In Sitangkai, located at the southernmost tip of Mindanao, known as the ‘seaweed capital of the Philippines,’ I was  awed by the beauty of the emerald seawater and the large seaweeds farming industry in the island. Sitangkai is dubbed as the ‘Venice of the South’ as boats are the primary means of transportation. I was amused by the setting of the footbridges which connect the stilt houses together, the interlocking of boats to sell their produce of all sorts, such as dried fish, various kinds of fish of all colors and sizes, delicacies, fruits, and vegetables. These three islands are and will always have a special place in my heart.

My fave and memorable regular activities (apart from island hopping) in Tawi-Tawi islands are: food tripping (back then when I was a semi-vegetarian) – ‘kamun’ (lobsters), turtle eggs, grilled dried sting ray; the stroll to ‘ukay-ukay’ (second hand) stalls and the public market; and the motocrossing in Bongao airport runway.

Tawi Tawi made me overcome my fears at sea. It made me realised my weaknesses and made me perceived where my courage lies. It made me appreciate more the beauty and life in the islands. Tawi Tawi indeed, made me.

I have had many more island experiences to share, islands that made me who I am today, islands that left me wanting, and islands that have dearly touched my heart the most – islands that allowed me to lay down my naked soul.


How to reach Tawi-Tawi. In 2005, I took the SEAIR plane. At present, there are available flights viaCebu Pacific Airlines: https://www.cebupacificair.com/  and the jump off point is Zamboanga city.

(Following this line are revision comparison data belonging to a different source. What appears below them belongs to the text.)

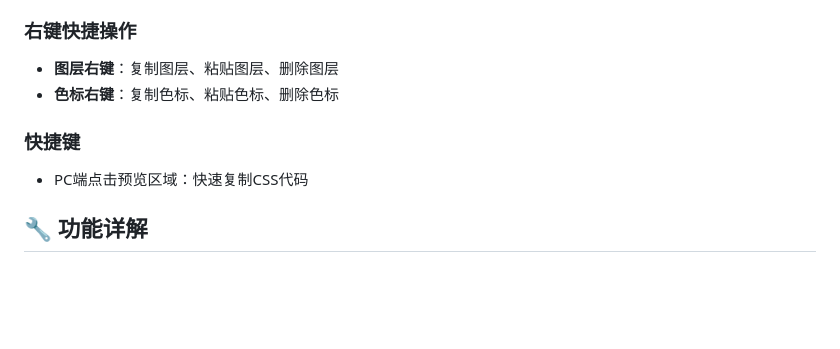
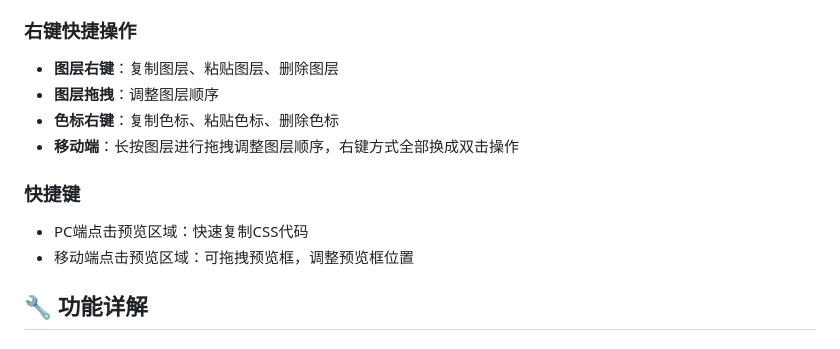
Before and after one commit to 2925112454/CSS-Gradient-Generator, a Markdown page: README.zh-CN.md, the part around the change. Drawn GitHub-style; blank space fills up the shorter version.

```diff
--- a/README.zh-CN.md
+++ b/README.zh-CN.md
@@ -51,10 +51,13 @@ CSS Gradient Generator 是一款**零依赖、纯静态**的CSS渐变可视化
 
 ### 右键快捷操作
 - **图层右键**：复制图层、粘贴图层、删除图层
+- **图层拖拽**：调整图层顺序
 - **色标右键**：复制色标、粘贴色标、删除色标
+- **移动端**：长按图层进行拖拽调整图层顺序，右键方式全部换成双击操作
 
 ### 快捷键
 - PC端点击预览区域：快速复制CSS代码
+- 移动端点击预览区域：可拖拽预览框，调整预览框位置
 
 ## 🔧 功能详解
 
```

Where to stay. I stayed at Rachel’s Place Hotel and Restaurant which is located at downtown area.